On last Friday’s televised debate on WILL, the question of a three-year freeze on energy prices was introduced by the moderator. Myers responded by saying that although she thought the rate increases were “too much,” she would support a freeze only if “we failed to get everyone to sit down to the table” and negotiate a compromise. Frerichs said he would vote for the freeze, and said he favored a return to the regulation of these industries.

Parnarauskis reminded viewers that AmerenIP’s profits had already doubled from $300 million to $600 million during the 10 years of regulation. This winter’s price hikes are expected to provide an additional $600 million to $700 million in profits for the company.

“Institutions like AmerenIP cannot be in the hands of individuals who use them to make a profit,” Parnarauskis said. “They have to be brought under the democratic control of working people.”

On the subject of education, Frerichs and Myers each peddled their plans for reshuffling the state budget to provide additional funding for education. Myers called for 51 percent of new state revenues to be allocated for education, while criticizing the Illinois Democrats for introducing “too many new programs.”

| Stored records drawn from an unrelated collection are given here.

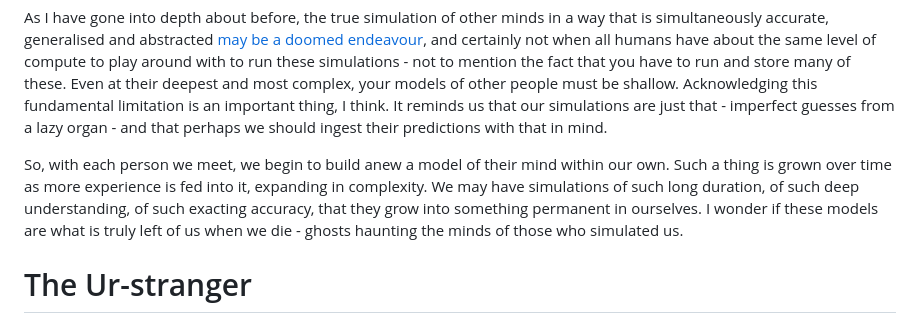
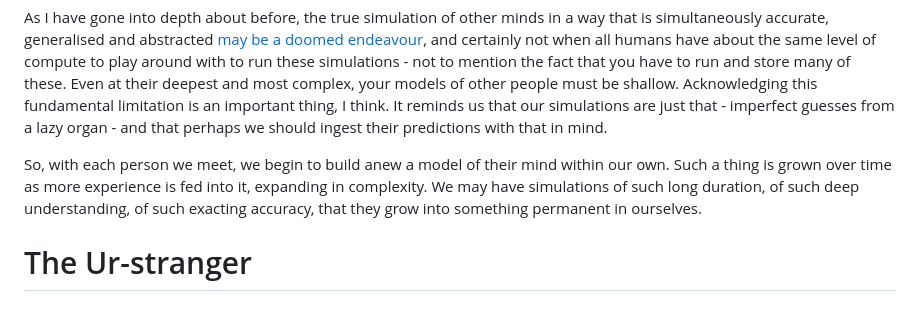
Before and after one commit to cowtrix/cowtrix.github.io, a Markdown page: posts/people-we-build.md, the part around the change. GitHub-like rendering.

Commit message:
Remove doubling in people we build

```diff
--- a/posts/people-we-build.md
+++ b/posts/people-we-build.md
@@ -14,7 +14,7 @@ As we grow older we develop this skill, if we pay attention to it and are social
 
 As I have gone into depth about before, the true simulation of other minds in a way that is simultaneously accurate, generalised and abstracted [may be a doomed endeavour](/egos-are-fractally-complex), and certainly not when all humans have about the same level of compute to play around with to run these simulations - not to mention the fact that you have to run and store many of these. Even at their deepest and most complex, your models of other people must be shallow. Acknowledging this fundamental limitation is an important thing, I think. It reminds us that our simulations are just that - imperfect guesses from a lazy organ - and that perhaps we should ingest their predictions with that in mind.
 
-So, with each person we meet, we begin to build anew a model of their mind within our own. Such a thing is grown over time as more experience is fed into it, expanding in complexity. We may have simulations of such long duration, of such deep understanding, of such exacting accuracy, that they grow into something permanent in ourselves. I wonder if these models are what is truly left of us when we die - ghosts haunting the minds of those who simulated us.
+So, with each person we meet, we begin to build anew a model of their mind within our own. Such a thing is grown over time as more experience is fed into it, expanding in complexity. We may have simulations of such long duration, of such deep understanding, of such exacting accuracy, that they grow into something permanent in ourselves.
 # The Ur-stranger
 
 You meet many people, many who you never really get to know, and yet you maintain this ability to simulate these other minds to some extent. Your accuracy may vary wildly, but there is still something happening there. It must at best be a heuristic.
```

Frerichs’s education plan includes a “property tax swap,” wherein the section of the population that pays property taxes would be provided with tax relief, and Illinois’ flat income tax would be raised to make up the difference. This would, according to Frerichs, provide for more “equality and fairness” in the school system.

Parnarauskis dismissed these meager promises. “We’ve got 19 billionaires in this state, who between them have a total of over $40 billion dollars,” he said. “At the same time, Illinois taxpayers have spent a total of $20 billion on the so-called war on terror. It’s time to put that wealth to where it’s needed. We’ve heard the same excuses from Democrats and Republicans year after year.” Parnarauskis called for a heavily progressive tax on the rich of Illinois to make higher education available to everyone.

In the course of the program, Parnarauskis affirmed the right of all women to abortion on demand. Supporting embryonic stem-cell research he said that “science and technology should be used to the fullest.” On the issue of gay marriage, he said that any two consenting adults should be able to legally marry and be afforded all the legal rights of that union.

At the Urbana Farmers’ Market the next day, Parnarauskis was approached by a number of people who had seen him on the television program, expressed interest in the SEP campaign and felt he had won the debate.